● Given information
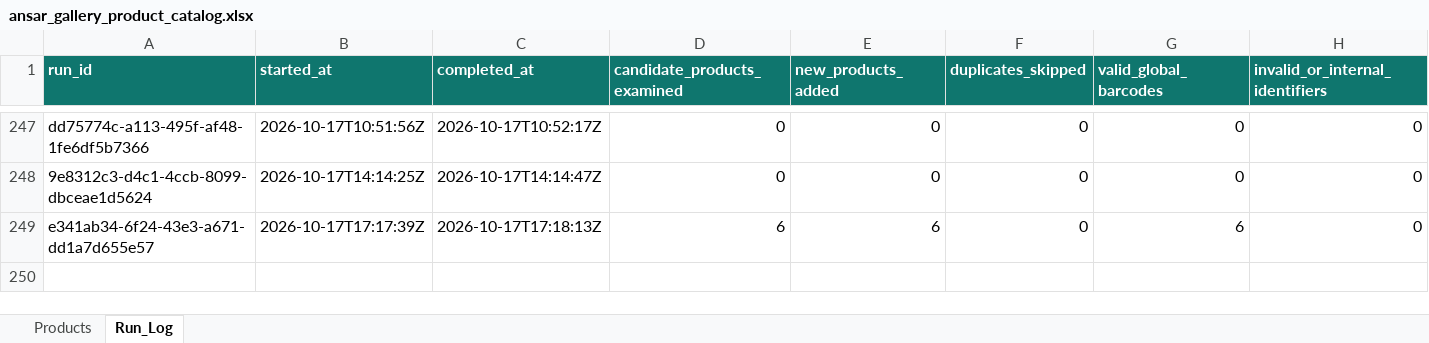
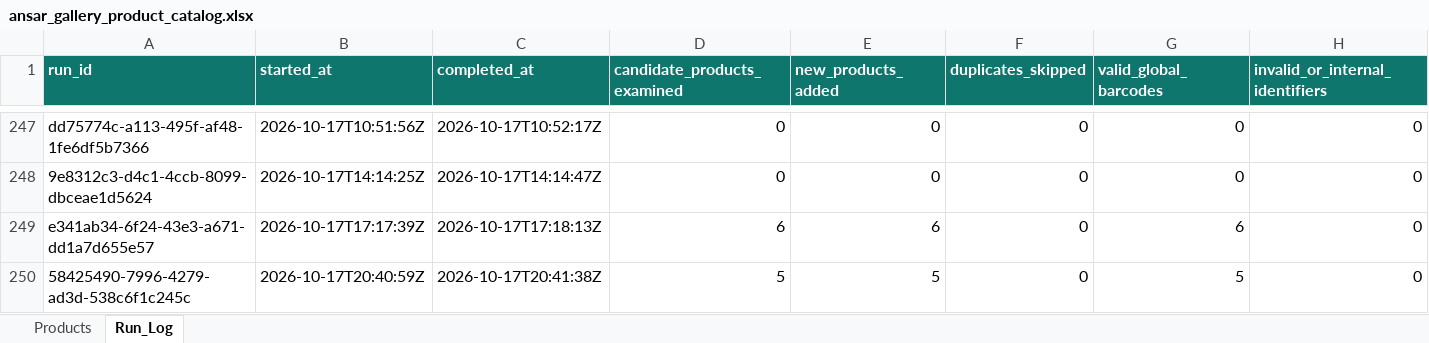
Before and after one commit to arham6212/product-expiry-management, an Excel workbook: data/ansar_gallery_product_catalog.xlsx, sheet Run_Log, drawn as a sheet; only a part is shown, gaps mark what is left out; values as stored, in another font and other column widths than the file's, no borders; table styles not drawn; rows hold the shown columns only; the diff names each change by its address in the sheet, - before the commit and + after, or states it on an @@ line.

```diff
--- a/data/ansar_gallery_product_catalog.xlsx (sheet Run_Log)
+++ b/data/ansar_gallery_product_catalog.xlsx (sheet Run_Log)
+row 250: 58425490-7996-4279-ad3d-538c6f1c245c | 2026-10-17T20:40:59Z | 2026-10-17T20:41:38Z | 5 | 5 | 0 | 5 | 0
```
Also changed, not shown: sheet Products, 3 other files.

● Task objective
Pictures are to be dropped, and the remaining data set down exactly.

● Reply to the exercise
Before and after one commit to arham6212/product-expiry-management, an Excel workbook: data/ansar_gallery_product_catalog.xlsx, sheet Run_Log, drawn as a sheet; only a part is shown, gaps mark what is left out; values as stored, in another font and other column widths than the file's, no borders; table styles not drawn; rows hold the shown columns only; the diff names each change by its address in the sheet, - before the commit and + after, or states it on an @@ line.

```diff
--- a/data/ansar_gallery_product_catalog.xlsx (sheet Run_Log)
+++ b/data/ansar_gallery_product_catalog.xlsx (sheet Run_Log)
+row 250: 58425490-7996-4279-ad3d-538c6f1c245c | 2026-10-17T20:40:59Z | 2026-10-17T20:41:38Z | 5 | 5 | 0 | 5 | 0
```
Also changed, not shown: sheet Products, 3 other files.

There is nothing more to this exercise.